## Exercise objective
Which lines of the entries contain the string "about"? Copy each of them.

*** Opening of Records to process ***

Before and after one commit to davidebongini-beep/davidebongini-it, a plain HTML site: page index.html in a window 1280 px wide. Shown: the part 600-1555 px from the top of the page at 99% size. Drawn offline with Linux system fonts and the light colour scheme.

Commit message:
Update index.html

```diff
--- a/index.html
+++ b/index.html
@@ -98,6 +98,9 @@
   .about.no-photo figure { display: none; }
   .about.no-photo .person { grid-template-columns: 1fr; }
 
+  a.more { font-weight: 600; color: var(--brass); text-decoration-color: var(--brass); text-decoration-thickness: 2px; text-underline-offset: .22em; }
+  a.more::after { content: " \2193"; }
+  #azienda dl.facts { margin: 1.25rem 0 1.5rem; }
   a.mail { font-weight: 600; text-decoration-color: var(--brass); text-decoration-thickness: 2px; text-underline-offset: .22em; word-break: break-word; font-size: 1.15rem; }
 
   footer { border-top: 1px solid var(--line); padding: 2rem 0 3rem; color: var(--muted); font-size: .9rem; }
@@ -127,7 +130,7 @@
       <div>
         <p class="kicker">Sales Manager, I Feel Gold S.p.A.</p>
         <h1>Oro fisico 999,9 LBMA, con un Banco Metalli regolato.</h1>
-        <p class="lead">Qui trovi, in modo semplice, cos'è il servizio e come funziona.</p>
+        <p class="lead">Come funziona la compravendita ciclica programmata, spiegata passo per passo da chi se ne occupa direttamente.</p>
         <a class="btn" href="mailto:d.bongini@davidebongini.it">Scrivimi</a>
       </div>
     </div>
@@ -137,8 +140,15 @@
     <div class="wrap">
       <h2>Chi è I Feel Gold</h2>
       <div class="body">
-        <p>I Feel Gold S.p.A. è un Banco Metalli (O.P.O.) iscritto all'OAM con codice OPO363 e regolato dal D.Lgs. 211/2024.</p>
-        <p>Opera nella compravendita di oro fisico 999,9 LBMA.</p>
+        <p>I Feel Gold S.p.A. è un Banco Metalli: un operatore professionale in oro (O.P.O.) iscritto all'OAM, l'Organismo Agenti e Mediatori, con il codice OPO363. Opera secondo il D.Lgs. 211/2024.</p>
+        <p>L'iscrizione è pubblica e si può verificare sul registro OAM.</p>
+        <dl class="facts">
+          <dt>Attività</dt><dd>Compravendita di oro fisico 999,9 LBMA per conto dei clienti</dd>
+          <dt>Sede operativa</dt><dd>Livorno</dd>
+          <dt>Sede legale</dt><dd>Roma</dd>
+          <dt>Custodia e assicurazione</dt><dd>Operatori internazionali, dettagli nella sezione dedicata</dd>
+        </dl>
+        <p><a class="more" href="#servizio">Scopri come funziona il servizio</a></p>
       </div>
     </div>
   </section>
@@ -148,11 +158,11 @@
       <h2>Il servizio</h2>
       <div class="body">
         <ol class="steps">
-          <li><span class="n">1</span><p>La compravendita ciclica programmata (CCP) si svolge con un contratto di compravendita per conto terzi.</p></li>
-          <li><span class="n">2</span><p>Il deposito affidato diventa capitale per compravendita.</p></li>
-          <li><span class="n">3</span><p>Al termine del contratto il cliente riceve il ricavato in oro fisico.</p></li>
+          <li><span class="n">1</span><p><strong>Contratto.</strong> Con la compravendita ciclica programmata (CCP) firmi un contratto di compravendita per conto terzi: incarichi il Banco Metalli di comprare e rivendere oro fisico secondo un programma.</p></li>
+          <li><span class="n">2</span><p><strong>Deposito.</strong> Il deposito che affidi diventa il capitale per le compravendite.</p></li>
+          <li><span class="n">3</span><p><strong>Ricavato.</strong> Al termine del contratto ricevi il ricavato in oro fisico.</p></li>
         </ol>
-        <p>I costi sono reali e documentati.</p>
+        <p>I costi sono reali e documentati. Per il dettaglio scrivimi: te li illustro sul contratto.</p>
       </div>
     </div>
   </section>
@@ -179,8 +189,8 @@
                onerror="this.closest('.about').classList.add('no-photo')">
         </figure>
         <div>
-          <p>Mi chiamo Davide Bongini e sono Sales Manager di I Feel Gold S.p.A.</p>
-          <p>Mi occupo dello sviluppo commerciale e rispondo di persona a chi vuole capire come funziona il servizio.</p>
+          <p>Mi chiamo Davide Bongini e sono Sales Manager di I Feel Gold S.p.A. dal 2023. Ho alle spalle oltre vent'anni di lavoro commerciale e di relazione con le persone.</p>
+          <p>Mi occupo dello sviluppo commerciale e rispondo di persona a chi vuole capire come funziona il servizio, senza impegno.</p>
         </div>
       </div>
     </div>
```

*** Close of Records to process ***

## Task answer
   .about.no-photo figure { display: none; }
   .about.no-photo .person { grid-template-columns: 1fr; }
                onerror="this.closest('.about').classList.add('no-photo')">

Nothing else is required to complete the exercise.